The payments challenges arising from the COVID-19 pandemic – the cost of widespread chargebacks in particular – should prompt travel companies to reassess their payment mix and embrace AFPs powered by open banking principles. The benefits of this approach far outweigh the risks. In fact, risk mitigation is a crucial feature of open banking!

What is open banking?

Open banking is the common term for the liberalisation of access to consumer banking, transaction and financial data for third-party service providers. Essentially, open banking relies on open-source technology to bring greater financial transparency, improve services and increase banking competition to enhance outcomes for users of financial products.

While access to banking data evolved over time, open banking use has reached its current level in part because of a series of European regulatory initiatives, specifically the formation of the Open Banking Implementation Entity (OBIE) in the UK and the European Commission’s PSD2 Directive, both in 2016. These acts established rules for sharing financial data, reducing fraud through advanced authentication processes, and encouraging competition among payment providers – all hallmarks of open banking.

These efforts at standardisation and regulation have paved the way for significant growth in open banking adoption. Open banking payments have increased by triple digits year over year, and as of 2020, there were 12.2 million open banking users in Europe alone. With its soaring growth, open banking is well-paced to challenge debit payments as the preferred form of payment in Europe.

The speed advantage

Airlines and other travel companies have an opportunity to adopt the payment preference of this pool of open banking users. Open banking transactions settle in no more than seconds, sometimes minutes, depending on the market. Merchant-initiated refunds are processed at the same pace. The average API call response time (shorthand for transaction speed) has steadily declined over the past two years – including the pandemic-impacted years – to its current average of 430 milliseconds.

Increased settlement speed impacts airlines and other companies for which cash flow is a perennial priority. More immediate refund processing also relieves many travel companies that found themselves holding significant accounts payable liability in the wake of the pandemic.

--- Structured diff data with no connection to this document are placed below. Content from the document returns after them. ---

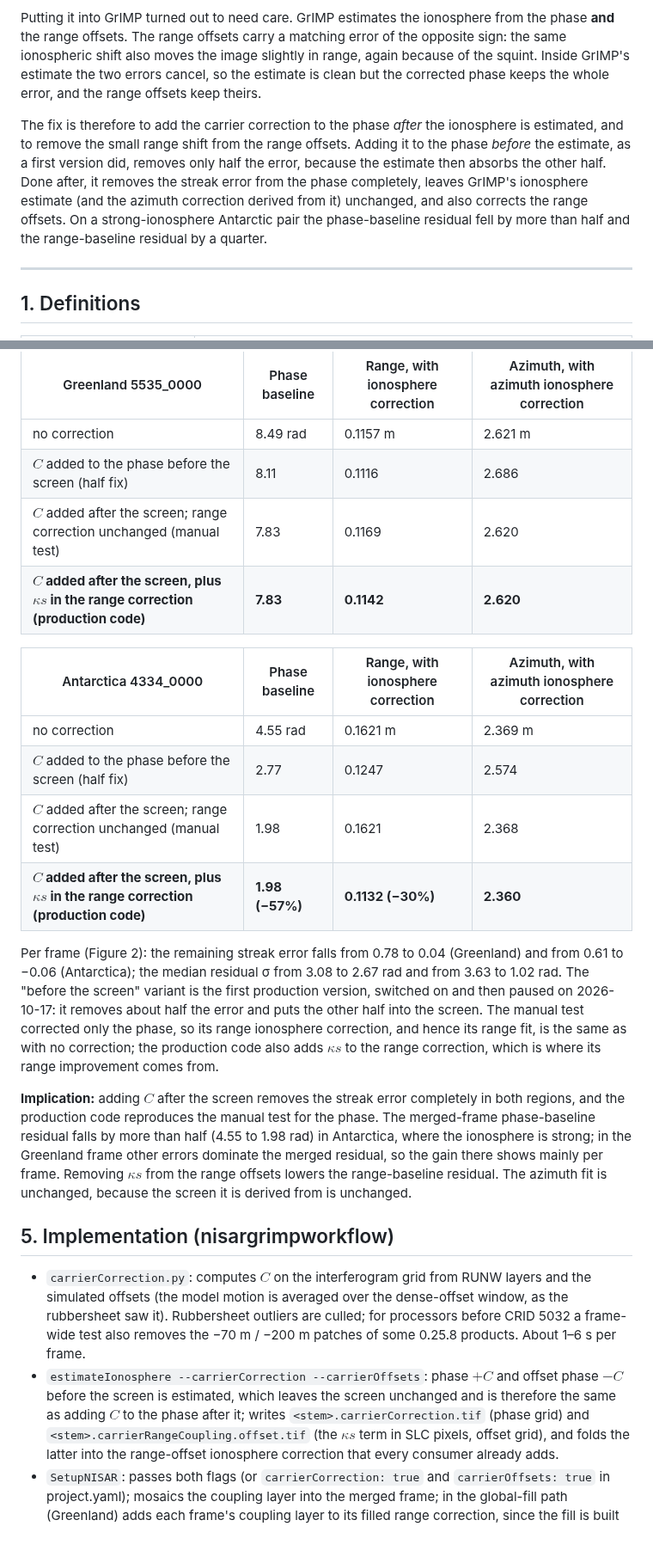
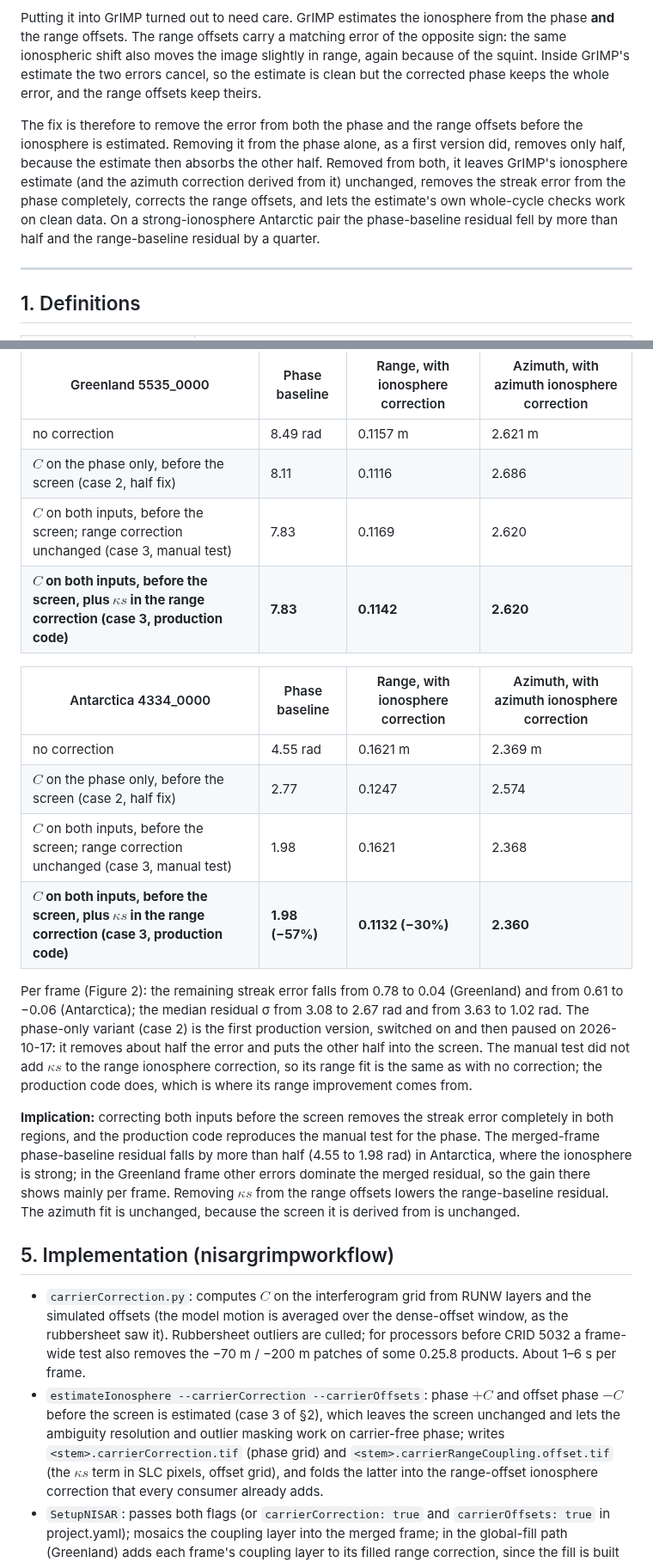
Before and after one commit to fastice/nisarErrors, a Markdown page: Documents/carrierRangeCoupling.md, 2 parts joined by grey strips. Shown at 86% size. GitHub-like rendering; blank space fills up the shorter version.

```diff
--- a/Documents/carrierRangeCoupling.md
+++ b/Documents/carrierRangeCoupling.md
@@ -23,11 +23,11 @@ The range offsets carry a matching error of the opposite sign: the same ionosphe
 in range, again because of the squint. Inside GrIMP's estimate the two errors cancel, so the estimate is clean but the
 corrected phase keeps the whole error, and the range offsets keep theirs.
 
-The fix is therefore to add the carrier correction to the phase *after* the ionosphere is estimated, and to remove the
-small range shift from the range offsets. Adding it to the phase *before* the estimate, as a first version did, removes
-only half the error, because the estimate then absorbs the other half. Done after, it removes the streak error from the
-phase completely, leaves GrIMP's ionosphere estimate (and the azimuth correction derived from it) unchanged, and also
-corrects the range offsets. On a strong-ionosphere Antarctic pair the phase-baseline residual fell by more than half and the
+The fix is therefore to remove the error from both the phase and the range offsets before the ionosphere is estimated.
+Removing it from the phase alone, as a first version did, removes only half, because the estimate then absorbs the other
+half. Removed from both, it leaves GrIMP's ionosphere estimate (and the azimuth correction derived from it) unchanged,
+removes the streak error from the phase completely, corrects the range offsets, and lets the estimate's own
+whole-cycle checks work on clean data. On a strong-ionosphere Antarctic pair the phase-baseline residual fell by more than half and the
 range-baseline residual by a quarter.
 
 ---
@@ -159,26 +176,26 @@ Merged-frame baseline fits (σ of the fit residuals):
 | Greenland 5535_0000 | Phase baseline | Range, with ionosphere correction | Azimuth, with azimuth ionosphere correction |
 |---|---|---|---|
 | no correction | 8.49 rad | 0.1157 m | 2.621 m |
-| $`C`$ added to the phase before the screen (half fix) | 8.11 | 0.1116 | 2.686 |
-| $`C`$ added after the screen; range correction unchanged (manual test) | 7.83 | 0.1169 | 2.620 |
-| **$`C`$ added after the screen, plus $`\kappa s`$ in the range correction (production code)** | **7.83** | **0.1142** | **2.620** |
+| $`C`$ on the phase only, before the screen (case 2, half fix) | 8.11 | 0.1116 | 2.686 |
+| $`C`$ on both inputs, before the screen; range correction unchanged (case 3, manual test) | 7.83 | 0.1169 | 2.620 |
+| **$`C`$ on both inputs, before the screen, plus $`\kappa s`$ in the range correction (case 3, production code)** | **7.83** | **0.1142** | **2.620** |
 
 | Antarctica 4334_0000 | Phase baseline | Range, with ionosphere correction | Azimuth, with azimuth ionosphere correction |
 |---|---|---|---|
 | no correction | 4.55 rad | 0.1621 m | 2.369 m |
-| $`C`$ added to the phase before the screen (half fix) | 2.77 | 0.1247 | 2.574 |
-| $`C`$ added after the screen; range correction unchanged (manual test) | 1.98 | 0.1621 | 2.368 |
-| **$`C`$ added after the screen, plus $`\kappa s`$ in the range correction (production code)** | **1.98 (−57%)** | **0.1132 (−30%)** | **2.360** |
+| $`C`$ on the phase only, before the screen (case 2, half fix) | 2.77 | 0.1247 | 2.574 |
+| $`C`$ on both inputs, before the screen; range correction unchanged (case 3, manual test) | 1.98 | 0.1621 | 2.368 |
+| **$`C`$ on both inputs, before the screen, plus $`\kappa s`$ in the range correction (case 3, production code)** | **1.98 (−57%)** | **0.1132 (−30%)** | **2.360** |
 
 Per frame (Figure 2): the remaining streak error falls from 0.78 to 0.04 (Greenland) and from 0.61 to −0.06
-(Antarctica); the median residual σ from 3.08 to 2.67 rad and from 3.63 to 1.02 rad. The "before the screen" variant
-is the first production version, switched on and then paused on 2026-10-17: it removes about half the error and puts
-the other half into the screen. The manual test corrected only the phase, so its range ionosphere correction, and hence
-its range fit, is the same as with no correction; the production code also adds $`\kappa s`$ to the range correction,
-which is where its range improvement comes from.
+(Antarctica); the median residual σ from 3.08 to 2.67 rad and from 3.63 to 1.02 rad. The phase-only variant
+(case 2) is the first production version, switched on and then paused on 2026-10-17: it removes about half the error
+and puts the other half into the screen. The manual test did not add $`\kappa s`$ to the range ionosphere correction,
+so its range fit is the same as with no correction; the production code does, which is where its range improvement
+comes from.
 
-**Implication:** adding $`C`$ after the screen removes the streak error completely in both regions, and the production
-code reproduces the manual test for the phase. The merged-frame phase-baseline residual falls by more than half (4.55 to 1.98 rad) in Antarctica, where the
+**Implication:** correcting both inputs before the screen removes the streak error completely in both regions, and
+the production code reproduces the manual test for the phase. The merged-frame phase-baseline residual falls by more than half (4.55 to 1.98 rad) in Antarctica, where the
 ionosphere is strong; in the Greenland frame other errors dominate the merged residual, so the gain there shows mainly
 per frame. Removing $`\kappa s`$ from the range offsets lowers the range-baseline residual. The azimuth fit is
 unchanged, because the screen it is derived from is unchanged.
@@ -190,7 +207,8 @@ unchanged, because the screen it is derived from is unchanged.
   for processors before CRID 5032 a frame-wide test also removes the −70 m / −200 m patches of some 0.25.8 products.
   About 1–6 s per frame.
 - `estimateIonosphere --carrierCorrection --carrierOffsets`: phase $`+C`$ and offset phase $`-C`$ before the screen is
-  estimated, which leaves the screen unchanged and is therefore the same as adding $`C`$ to the phase after it; writes `<stem>.carrierCorrection.tif` (phase grid) and `<stem>.carrierRangeCoupling.offset.tif` (the
+  estimated (case 3 of §2), which leaves the screen unchanged and lets the ambiguity resolution and outlier masking
+  work on carrier-free phase; writes `<stem>.carrierCorrection.tif` (phase grid) and `<stem>.carrierRangeCoupling.offset.tif` (the
   $`\kappa s`$ term in SLC pixels, offset grid), and folds the latter into the range-offset ionosphere correction that
   every consumer already adds.
 - `SetupNISAR`: passes both flags (or `carrierCorrection: true` and `carrierOffsets: true` in project.yaml); mosaics
```
Also changed, not shown: other parts of Documents/carrierRangeCoupling.md (+30 -13 lines), Documents/images/carrierCoupling_sandboxes.png.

Safety and compliance built-in

Speed is just one advantage; reduced possibility of fraud hurting the consumer is another. Open banking uses secure online banking credentials and biometrics to authorise payments. It is required by PSD2, which carves out specific provisions for Secure Customer Authentication (SCA). There is no requirement for airlines or other companies taking travel-related payments to hold a card or card information with a higher risk of being compromised.

Therefore, expanding their payments mix to accept open banking-based AFPs decreases an airline’s or travel brand’s overall fraud exposure.

Cutting card network costs and chargebacks

While fraud reduction and increased settlement speed can indirectly positively affect a travel company’s bottom line, the reduced cost of open banking transaction fees and the absence of chargebacks can have a more direct impact. Because open banking transactions occur outside the traditional card network, they incur no interchange or card scheme fees.

That is not to say that no fees are applicable; payment providers that utilise open banking typically levy a fixed per-transaction rate, especially in the European market. But these costs are a single “bite of the apple” compared to the add-on fees associated with card networks and are often much lower cost overall.

Card network transactions also carry another hidden cost – the risk of chargebacks. COVID-19 highlighted the significant expense chargebacks represent to airlines and travel merchants, as cancellations and disruptions throughout 2020 and 2021 led to a massive spike in disputes and charge reversals initiated through card providers. Perhaps unsurprisingly, chargeback fraud peaked during this period as well. Open banking payments are ‘account-to-account’, providing airlines/merchants with much greater control over the dispute process and any potential charge reversals.

Supporting open banking-based payments is clearly in the best interests of airlines and other travel brands. Not only does it meet the needs of a large and growing segment of travellers who participate in open banking and use alternative forms of payment, but it also increases average transaction and settlement speed, reduces fraud, and controls transaction costs and chargeback exposure. In the future, open banking may also help spur the growth of travel-specific subscription services and recurring transactions for airlines or create other unlooked-for areas of revenue growth.

Airlines and travel merchants wanting to add more open banking-powered AFPs to their payments mix must first identify a payment partner to help them execute that strategy. UATP connects airlines to many AFP partners across the globe, including open banking transaction processors.

Contact us to learn how UATP can help optimise your payment strategy and take advantage of the open banking revolution.